Each stage of writing has its own merits. I think when I’m undertaken a stage, be it first draft, fourth draft, editorial, it’s all pretty awful and I want to throw in the towel. But when I look back there are two drafts I really love; the first is second draft when I’ve got most of the story together and I can work on imagery and content, the other is the editorial stage, just because I love going through the text line by line (as you have probably guessed I don’t get out much).
7. What do people usually say about your writing?
The one thing everyone feeds back to me is my characters. I’m a character writer and if the characters don’t work the book falls apart. Particular in the Reacher series readers have favourites of the main four characters, which always amuses me. I hear a lot of “I’m a John fan” or “I’m more of a Charlie girl.” I love getting feedback like this and hearing what readers want for the future. Unfortunately the series is almost entirely planned out, so in many cases I know the readers won’t get what they want – but they’ll be surprised and hopefully delighted anyway.
8. If you didn’t write, would you try any other arts or crafts?
There is a part of me that likes to think I’m incredibly arty. I’m not. I can’t sing, dance, play, draw. The only thing I can do is graphics on a computer, which I have cobbled together for book promotions. Probably if I wasn’t writing books I’d be decorating them instead.
9. What was your favourite book when you were younger or a child? Why?
My all time favourite book as a kid was Pride and Prejudice. I read it in school. Then read it. And read it. And re-read it. And have several copies in case one goes missing. And why do I love it? Well as a teenager I was really taken with Elizabeth Bennet, who despite being of the weaker sex, was strong and determined and very witty. The connection between her and Darcy was electric and clever. I always felt they were on an equal playing field, because if they weren’t they wouldn’t be interested in each other.
10. Do you have any special promos, charity releases, appearances or book releases you’d like to tell us about?
I’ve got a few appearances this year. I’ll be attending the author signing event in Manchester in mid August. There’s Darker Side of Fiction event in Peterborough in October. Then in 2018 I’ll be heading off to the Titanic centre in Belfast for an amazing book event. Hopefully I’ll manage some events in Wales and hey, if anyone wants to invite me further afield I’m always happy to oblige.

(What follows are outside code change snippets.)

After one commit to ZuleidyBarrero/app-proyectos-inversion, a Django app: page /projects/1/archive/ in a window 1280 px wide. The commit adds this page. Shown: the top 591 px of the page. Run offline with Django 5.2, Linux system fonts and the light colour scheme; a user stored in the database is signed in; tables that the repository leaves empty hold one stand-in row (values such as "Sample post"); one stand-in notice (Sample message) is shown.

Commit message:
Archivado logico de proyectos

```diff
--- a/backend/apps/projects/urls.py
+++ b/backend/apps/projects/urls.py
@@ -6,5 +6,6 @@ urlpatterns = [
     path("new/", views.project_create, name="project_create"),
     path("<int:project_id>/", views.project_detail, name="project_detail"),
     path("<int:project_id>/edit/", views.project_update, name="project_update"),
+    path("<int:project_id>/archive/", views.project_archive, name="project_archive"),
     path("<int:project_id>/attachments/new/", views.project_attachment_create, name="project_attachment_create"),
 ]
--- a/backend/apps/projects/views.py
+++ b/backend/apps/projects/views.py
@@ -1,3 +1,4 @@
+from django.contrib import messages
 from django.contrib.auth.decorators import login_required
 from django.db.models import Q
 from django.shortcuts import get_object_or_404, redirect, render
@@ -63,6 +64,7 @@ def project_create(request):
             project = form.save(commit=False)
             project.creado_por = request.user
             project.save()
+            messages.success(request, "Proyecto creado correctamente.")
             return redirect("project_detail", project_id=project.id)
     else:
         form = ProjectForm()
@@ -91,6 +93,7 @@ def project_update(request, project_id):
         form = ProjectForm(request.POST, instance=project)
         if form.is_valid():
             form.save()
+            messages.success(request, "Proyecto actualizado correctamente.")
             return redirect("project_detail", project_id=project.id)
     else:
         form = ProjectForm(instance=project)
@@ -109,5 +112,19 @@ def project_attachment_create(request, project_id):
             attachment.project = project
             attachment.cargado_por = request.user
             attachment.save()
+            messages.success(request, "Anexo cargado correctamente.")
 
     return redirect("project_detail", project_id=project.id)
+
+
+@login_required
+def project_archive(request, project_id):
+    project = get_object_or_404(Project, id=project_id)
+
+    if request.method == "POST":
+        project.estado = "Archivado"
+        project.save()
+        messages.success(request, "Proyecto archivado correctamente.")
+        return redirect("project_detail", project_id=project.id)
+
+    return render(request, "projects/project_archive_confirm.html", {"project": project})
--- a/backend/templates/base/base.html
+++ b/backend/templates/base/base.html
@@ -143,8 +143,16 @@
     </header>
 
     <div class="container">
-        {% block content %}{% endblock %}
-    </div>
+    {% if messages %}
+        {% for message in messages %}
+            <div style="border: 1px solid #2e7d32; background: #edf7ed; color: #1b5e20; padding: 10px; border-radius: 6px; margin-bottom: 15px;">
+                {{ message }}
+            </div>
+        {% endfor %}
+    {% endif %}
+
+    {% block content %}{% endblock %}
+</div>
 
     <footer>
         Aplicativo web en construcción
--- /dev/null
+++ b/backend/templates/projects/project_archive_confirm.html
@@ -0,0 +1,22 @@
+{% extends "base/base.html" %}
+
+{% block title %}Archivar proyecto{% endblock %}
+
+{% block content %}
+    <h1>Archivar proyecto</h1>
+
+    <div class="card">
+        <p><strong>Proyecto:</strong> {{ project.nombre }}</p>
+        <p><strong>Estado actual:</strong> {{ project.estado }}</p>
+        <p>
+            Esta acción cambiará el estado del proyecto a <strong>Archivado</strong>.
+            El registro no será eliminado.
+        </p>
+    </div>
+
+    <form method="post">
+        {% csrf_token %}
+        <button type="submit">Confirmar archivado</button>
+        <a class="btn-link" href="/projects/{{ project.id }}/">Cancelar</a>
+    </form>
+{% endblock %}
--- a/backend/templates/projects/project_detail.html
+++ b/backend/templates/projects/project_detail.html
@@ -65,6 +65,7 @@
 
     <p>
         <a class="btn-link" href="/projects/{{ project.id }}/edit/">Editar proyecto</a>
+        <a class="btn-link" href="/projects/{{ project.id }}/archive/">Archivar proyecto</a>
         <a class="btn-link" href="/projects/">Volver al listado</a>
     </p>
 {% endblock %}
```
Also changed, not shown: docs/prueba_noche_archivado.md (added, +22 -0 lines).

However long it took the greeting was always the same. Border watch stopped each car, surveying it with suspicion before checking the passes of the passengers. Babies to pensioners were inspected, their ID’s scanned and, if the border patrol took offence, they’d even strip search travellers in the street.

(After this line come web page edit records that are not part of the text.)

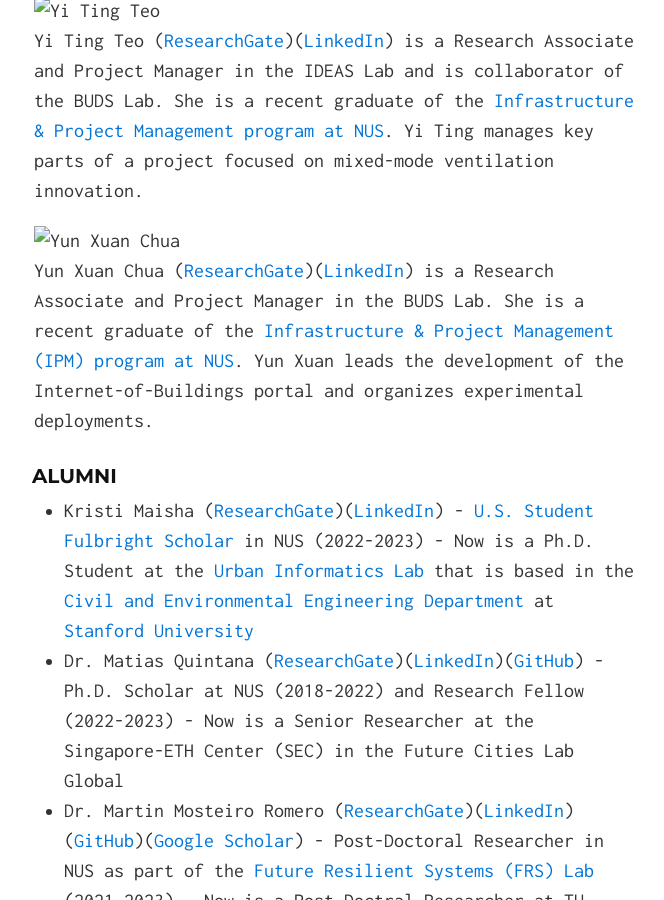
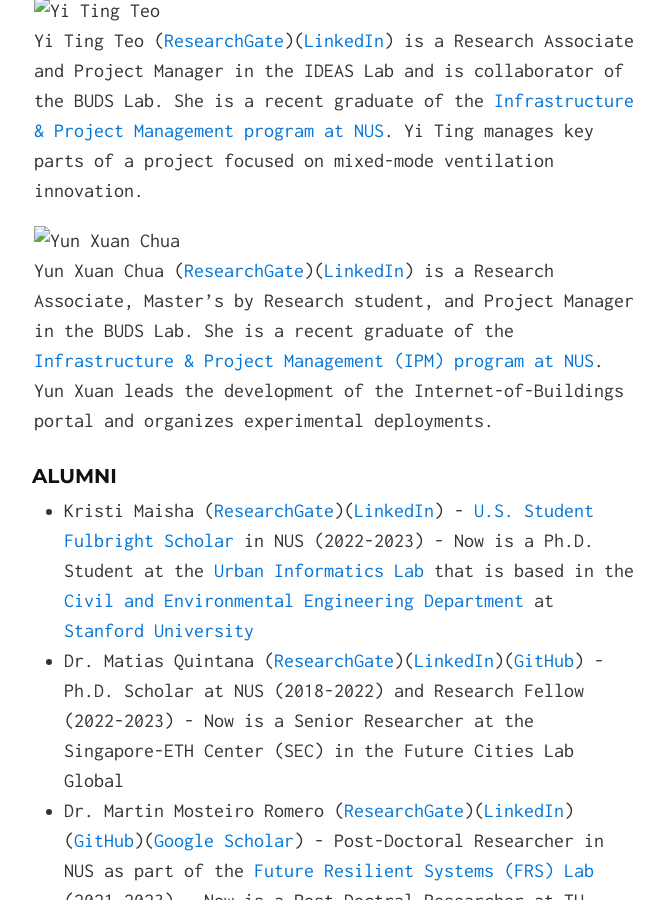
Before and after one commit to buds-lab/buds-lab.github.io, a Jekyll site: the page built from index.md, in a window 1280 px wide and 900 px high, scrolled down 6884 px. Shown: the whole window, without its empty margins (306-970 px from the left). Built offline with Jekyll 4.4.1, drawn with Linux system fonts in a browser that asks for light colours.

Commit message:
update yun xuan's profile

```diff
--- a/index.md
+++ b/index.md
@@ -100,7 +100,7 @@ Wenhao Zhang ([Google Scholar](https://scholar.google.com/citations?&user=11jU6Y
 Yi Ting Teo ([ResearchGate](https://www.researchgate.net/profile/Yi-Ting-Teo){:target="_blank"})([LinkedIn](https://www.linkedin.com/in/teo-yi-ting-61593496/){:target="_blank"}) is a Research Associate and Project Manager in the IDEAS Lab and is collaborator of the BUDS Lab. She is a recent graduate of the [Infrastructure & Project Management program at NUS](https://cde.nus.edu.sg/dbe/introduction-1-1/){:target="_blank"}. Yi Ting manages key parts of a project focused on mixed-mode ventilation innovation.
 
 ![Yun Xuan Chua](buds-lab.github.io/yunxuan.png)
-Yun Xuan Chua ([ResearchGate](https://www.researchgate.net/profile/Yun-Xuan-Chua){:target="_blank"})([LinkedIn](http://www.linkedin.com/in/chuayunxuan/){:target="_blank"}) is a Research Associate and Project Manager in the BUDS Lab. She is a recent graduate of the [Infrastructure & Project Management (IPM) program at NUS](https://cde.nus.edu.sg/dbe/introduction-1-1/){:target="_blank"}. Yun Xuan leads the development of the Internet-of-Buildings portal and organizes experimental deployments.
+Yun Xuan Chua ([ResearchGate](https://www.researchgate.net/profile/Yun-Xuan-Chua){:target="_blank"})([LinkedIn](http://www.linkedin.com/in/chuayunxuan/){:target="_blank"}) is a Research Associate, Master's by Research student, and Project Manager in the BUDS Lab. She is a recent graduate of the [Infrastructure & Project Management (IPM) program at NUS](https://cde.nus.edu.sg/dbe/introduction-1-1/){:target="_blank"}. Yun Xuan leads the development of the Internet-of-Buildings portal and organizes experimental deployments.
 
 
 <!-- #### Affiliated Researchers -->
```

Rachel rapped her knuckles on the passenger seat as the car ahead of them started to move forward. This was closer than she had ever dared go to the border. There were stories about guards having scanners that picked up Reachers, even if that was a lie it still left her fake ID and the boot full of weapons to worry about. The urge to use her powers was overwhelming, but Charlie insisted they get through legitimately – well as legitimately as fake ID’s and a car full of weapons would allow.
She glanced at John as he drove forward. He was focused, but unconcerned with the task at hand. The brothers were used to crossing the border. They’d seen what it was like on the other side. She hadn’t even seen through the gates. The world she was used to was the one they were parked in – dirty, decaying, depressing. What could be hiding behind that concrete wall? How good was it on the other side?
It was their turn. Rachel followed John and Charlie’s lead, placing their hands on the dashboard and the front seat. Three border police circled their car. One ducked down to see underneath and, satisfied, they gestured that John slowly open the window.
“Passes,” the man ordered, shuffling his rifle back onto his shoulder.
Rachel handed the three fake passes to John, her heart racing. John handed them to one watchman to process, while another began his interrogation.
“Is this your first visit to London?”